Report every line of the records below that contains the word "otros".

════════

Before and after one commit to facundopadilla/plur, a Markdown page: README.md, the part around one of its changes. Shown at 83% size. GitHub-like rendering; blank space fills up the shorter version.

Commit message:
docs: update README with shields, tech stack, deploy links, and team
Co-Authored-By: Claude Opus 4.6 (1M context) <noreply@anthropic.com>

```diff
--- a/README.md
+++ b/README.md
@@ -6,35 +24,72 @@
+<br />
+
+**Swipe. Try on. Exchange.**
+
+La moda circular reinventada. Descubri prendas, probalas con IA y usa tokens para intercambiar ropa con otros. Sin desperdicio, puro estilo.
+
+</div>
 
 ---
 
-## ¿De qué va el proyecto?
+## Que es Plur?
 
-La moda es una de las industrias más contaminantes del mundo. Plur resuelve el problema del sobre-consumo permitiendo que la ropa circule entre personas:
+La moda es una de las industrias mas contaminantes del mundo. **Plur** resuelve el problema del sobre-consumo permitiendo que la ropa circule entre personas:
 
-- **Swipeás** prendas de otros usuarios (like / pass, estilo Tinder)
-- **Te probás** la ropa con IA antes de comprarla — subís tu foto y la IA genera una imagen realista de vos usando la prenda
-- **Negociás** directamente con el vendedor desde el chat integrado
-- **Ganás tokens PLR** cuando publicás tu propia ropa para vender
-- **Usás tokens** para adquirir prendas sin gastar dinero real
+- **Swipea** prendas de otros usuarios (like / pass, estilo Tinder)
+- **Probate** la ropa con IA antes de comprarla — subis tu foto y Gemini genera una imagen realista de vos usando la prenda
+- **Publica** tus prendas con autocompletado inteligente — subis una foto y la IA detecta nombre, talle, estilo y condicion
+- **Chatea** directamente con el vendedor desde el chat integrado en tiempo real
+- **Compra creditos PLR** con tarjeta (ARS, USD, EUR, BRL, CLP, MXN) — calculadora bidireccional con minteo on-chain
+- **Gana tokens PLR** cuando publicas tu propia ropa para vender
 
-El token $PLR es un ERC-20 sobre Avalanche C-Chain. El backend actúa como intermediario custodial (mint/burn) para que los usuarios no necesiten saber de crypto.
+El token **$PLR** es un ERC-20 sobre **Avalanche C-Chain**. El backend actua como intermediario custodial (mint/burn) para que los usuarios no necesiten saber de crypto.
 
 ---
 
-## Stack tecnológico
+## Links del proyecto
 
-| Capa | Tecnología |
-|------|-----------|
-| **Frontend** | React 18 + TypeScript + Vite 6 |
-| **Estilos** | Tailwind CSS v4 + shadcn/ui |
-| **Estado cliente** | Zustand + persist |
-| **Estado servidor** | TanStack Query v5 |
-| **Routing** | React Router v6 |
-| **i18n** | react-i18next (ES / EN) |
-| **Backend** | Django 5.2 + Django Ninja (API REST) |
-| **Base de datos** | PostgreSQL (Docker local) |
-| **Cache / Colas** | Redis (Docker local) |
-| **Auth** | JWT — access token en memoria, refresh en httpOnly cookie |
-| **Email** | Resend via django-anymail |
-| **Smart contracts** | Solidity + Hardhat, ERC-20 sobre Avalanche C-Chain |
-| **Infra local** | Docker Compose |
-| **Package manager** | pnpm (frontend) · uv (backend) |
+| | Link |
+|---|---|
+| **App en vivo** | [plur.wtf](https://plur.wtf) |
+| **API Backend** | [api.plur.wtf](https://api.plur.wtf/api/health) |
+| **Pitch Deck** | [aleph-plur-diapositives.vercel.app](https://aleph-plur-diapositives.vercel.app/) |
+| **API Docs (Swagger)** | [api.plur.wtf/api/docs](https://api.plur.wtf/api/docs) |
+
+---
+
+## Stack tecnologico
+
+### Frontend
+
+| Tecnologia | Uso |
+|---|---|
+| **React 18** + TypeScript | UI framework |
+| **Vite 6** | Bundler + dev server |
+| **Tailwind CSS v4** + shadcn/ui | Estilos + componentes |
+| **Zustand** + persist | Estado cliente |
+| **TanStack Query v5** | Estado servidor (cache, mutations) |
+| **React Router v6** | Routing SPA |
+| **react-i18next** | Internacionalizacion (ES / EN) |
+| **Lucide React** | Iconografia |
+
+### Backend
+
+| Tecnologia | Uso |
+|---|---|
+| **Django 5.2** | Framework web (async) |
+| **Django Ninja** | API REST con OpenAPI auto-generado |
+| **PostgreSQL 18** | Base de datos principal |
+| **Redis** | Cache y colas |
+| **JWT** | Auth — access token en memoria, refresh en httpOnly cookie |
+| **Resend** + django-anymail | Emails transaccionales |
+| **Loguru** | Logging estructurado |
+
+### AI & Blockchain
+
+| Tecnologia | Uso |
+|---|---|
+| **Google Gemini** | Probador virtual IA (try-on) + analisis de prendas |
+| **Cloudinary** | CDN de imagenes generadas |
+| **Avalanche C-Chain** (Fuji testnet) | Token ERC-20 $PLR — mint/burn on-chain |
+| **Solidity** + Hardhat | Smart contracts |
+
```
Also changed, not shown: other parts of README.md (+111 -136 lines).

════════

OUTPUT OF THE EXERCISE ->
+La moda circular reinventada. Descubri prendas, probalas con IA y usa tokens para intercambiar ropa con otros. Sin desperdicio, puro estilo.
-- **Swipeás** prendas de otros usuarios (like / pass, estilo Tinder)
+- **Swipea** prendas de otros usuarios (like / pass, estilo Tinder)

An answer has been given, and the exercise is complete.